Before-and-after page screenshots
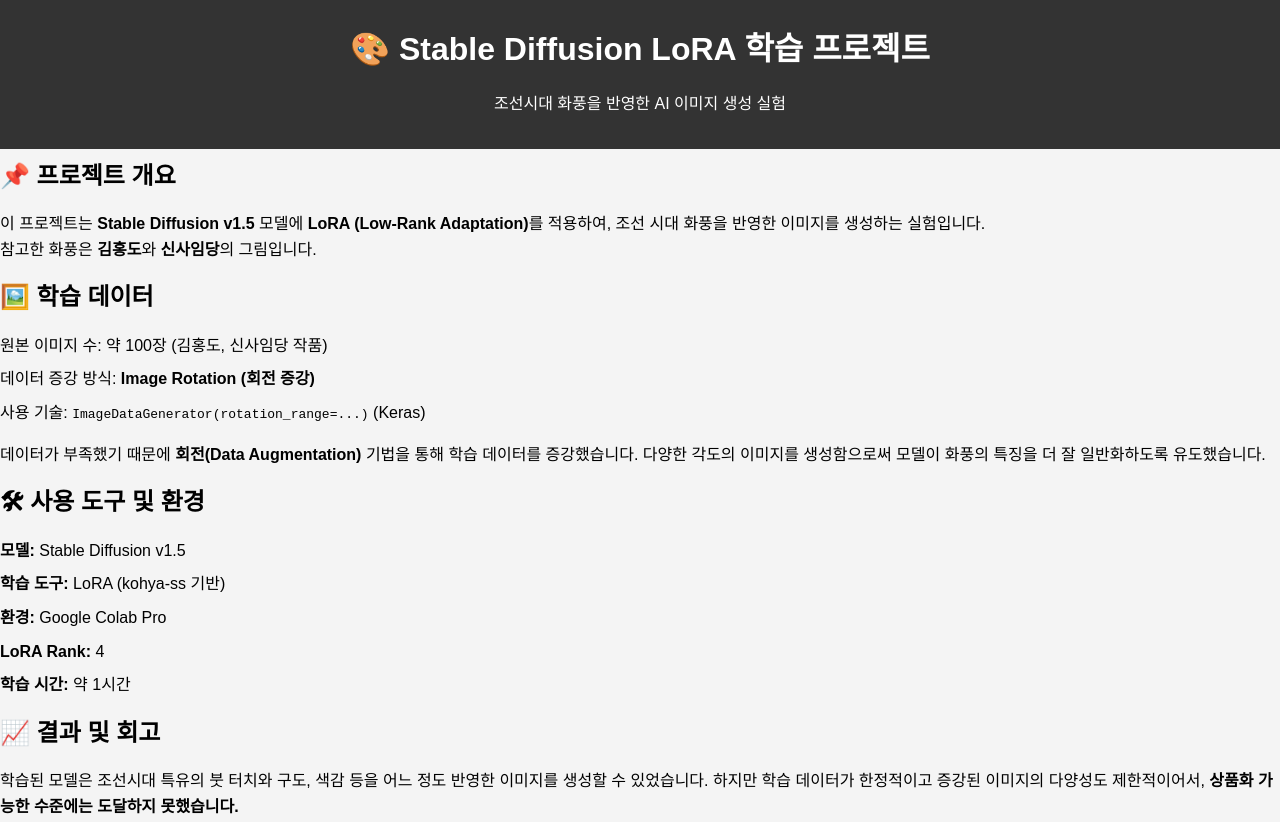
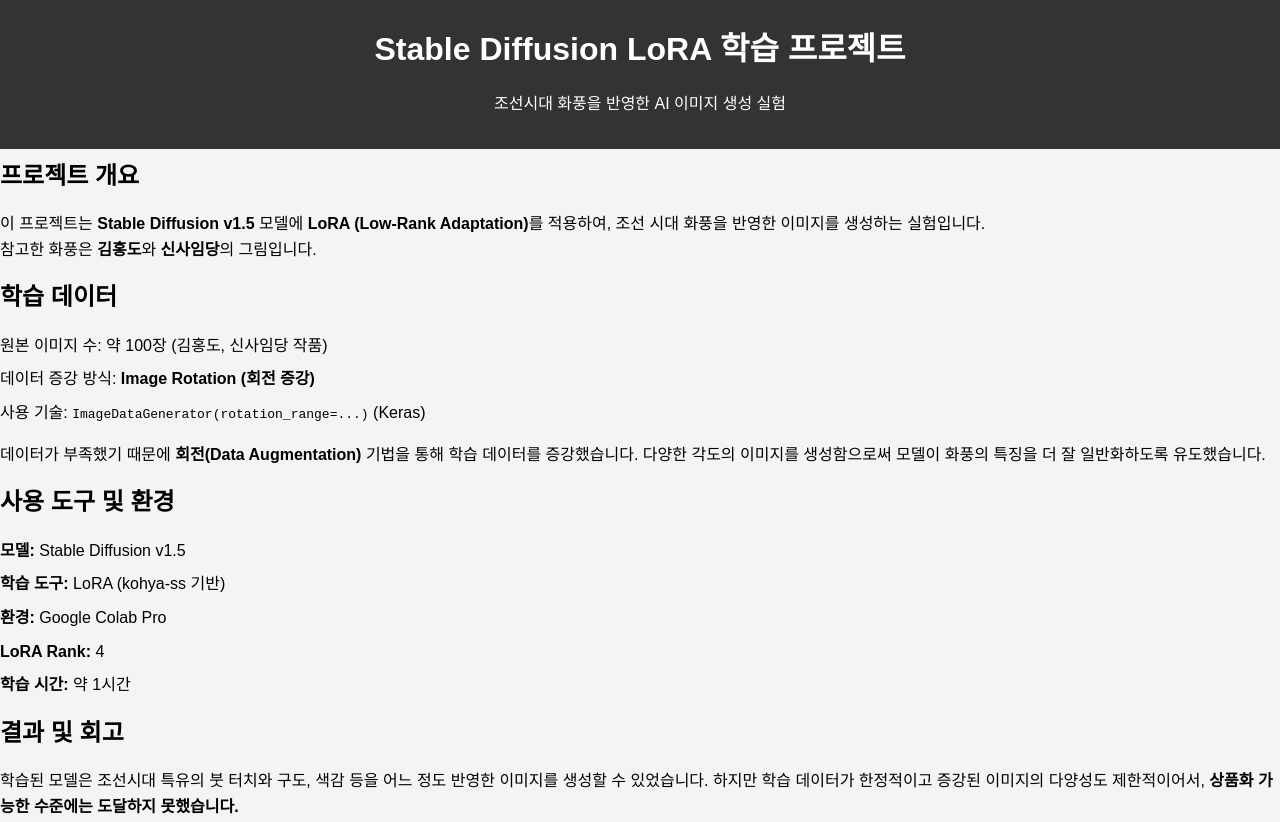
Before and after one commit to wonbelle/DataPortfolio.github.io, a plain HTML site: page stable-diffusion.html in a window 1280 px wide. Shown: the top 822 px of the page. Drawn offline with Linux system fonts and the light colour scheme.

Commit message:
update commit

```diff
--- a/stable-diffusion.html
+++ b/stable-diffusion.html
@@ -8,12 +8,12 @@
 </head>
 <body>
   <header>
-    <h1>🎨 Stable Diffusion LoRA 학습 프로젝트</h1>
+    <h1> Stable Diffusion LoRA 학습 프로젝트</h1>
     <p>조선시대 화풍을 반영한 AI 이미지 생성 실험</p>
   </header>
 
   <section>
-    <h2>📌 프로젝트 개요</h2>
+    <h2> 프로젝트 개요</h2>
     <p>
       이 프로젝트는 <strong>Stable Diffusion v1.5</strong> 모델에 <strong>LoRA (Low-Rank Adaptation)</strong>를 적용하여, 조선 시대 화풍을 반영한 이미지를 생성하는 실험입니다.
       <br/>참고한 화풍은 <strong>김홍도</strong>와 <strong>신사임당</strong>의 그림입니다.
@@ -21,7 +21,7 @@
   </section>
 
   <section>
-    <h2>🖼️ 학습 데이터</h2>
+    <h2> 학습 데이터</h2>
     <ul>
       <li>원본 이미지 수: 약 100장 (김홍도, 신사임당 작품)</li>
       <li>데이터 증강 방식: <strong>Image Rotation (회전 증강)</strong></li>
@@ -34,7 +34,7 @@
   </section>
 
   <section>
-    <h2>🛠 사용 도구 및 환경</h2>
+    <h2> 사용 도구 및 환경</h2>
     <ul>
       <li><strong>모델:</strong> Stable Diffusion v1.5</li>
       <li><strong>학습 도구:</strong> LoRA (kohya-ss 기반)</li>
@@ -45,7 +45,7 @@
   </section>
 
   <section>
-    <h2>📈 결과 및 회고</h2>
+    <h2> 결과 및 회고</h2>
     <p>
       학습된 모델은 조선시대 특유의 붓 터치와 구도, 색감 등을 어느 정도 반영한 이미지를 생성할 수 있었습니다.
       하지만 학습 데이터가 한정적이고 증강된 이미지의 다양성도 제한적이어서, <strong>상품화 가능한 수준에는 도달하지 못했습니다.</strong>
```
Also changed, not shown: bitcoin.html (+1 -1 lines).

EXERCISE =
Restate the preceding entries in full, word for word, with the pictures removed.

EXERCISE RESPONSE =
Before and after one commit to wonbelle/DataPortfolio.github.io, a plain HTML site: page stable-diffusion.html in a window 1280 px wide. Shown: the top 822 px of the page. Drawn offline with Linux system fonts and the light colour scheme.

Commit message:
update commit

```diff
--- a/stable-diffusion.html
+++ b/stable-diffusion.html
@@ -8,12 +8,12 @@
 </head>
 <body>
   <header>
-    <h1>🎨 Stable Diffusion LoRA 학습 프로젝트</h1>
+    <h1> Stable Diffusion LoRA 학습 프로젝트</h1>
     <p>조선시대 화풍을 반영한 AI 이미지 생성 실험</p>
   </header>
 
   <section>
-    <h2>📌 프로젝트 개요</h2>
+    <h2> 프로젝트 개요</h2>
     <p>
       이 프로젝트는 <strong>Stable Diffusion v1.5</strong> 모델에 <strong>LoRA (Low-Rank Adaptation)</strong>를 적용하여, 조선 시대 화풍을 반영한 이미지를 생성하는 실험입니다.
       <br/>참고한 화풍은 <strong>김홍도</strong>와 <strong>신사임당</strong>의 그림입니다.
@@ -21,7 +21,7 @@
   </section>
 
   <section>
-    <h2>🖼️ 학습 데이터</h2>
+    <h2> 학습 데이터</h2>
     <ul>
       <li>원본 이미지 수: 약 100장 (김홍도, 신사임당 작품)</li>
       <li>데이터 증강 방식: <strong>Image Rotation (회전 증강)</strong></li>
@@ -34,7 +34,7 @@
   </section>
 
   <section>
-    <h2>🛠 사용 도구 및 환경</h2>
+    <h2> 사용 도구 및 환경</h2>
     <ul>
       <li><strong>모델:</strong> Stable Diffusion v1.5</li>
       <li><strong>학습 도구:</strong> LoRA (kohya-ss 기반)</li>
@@ -45,7 +45,7 @@
   </section>
 
   <section>
-    <h2>📈 결과 및 회고</h2>
+    <h2> 결과 및 회고</h2>
     <p>
       학습된 모델은 조선시대 특유의 붓 터치와 구도, 색감 등을 어느 정도 반영한 이미지를 생성할 수 있었습니다.
       하지만 학습 데이터가 한정적이고 증강된 이미지의 다양성도 제한적이어서, <strong>상품화 가능한 수준에는 도달하지 못했습니다.</strong>
```
Also changed, not shown: bitcoin.html (+1 -1 lines).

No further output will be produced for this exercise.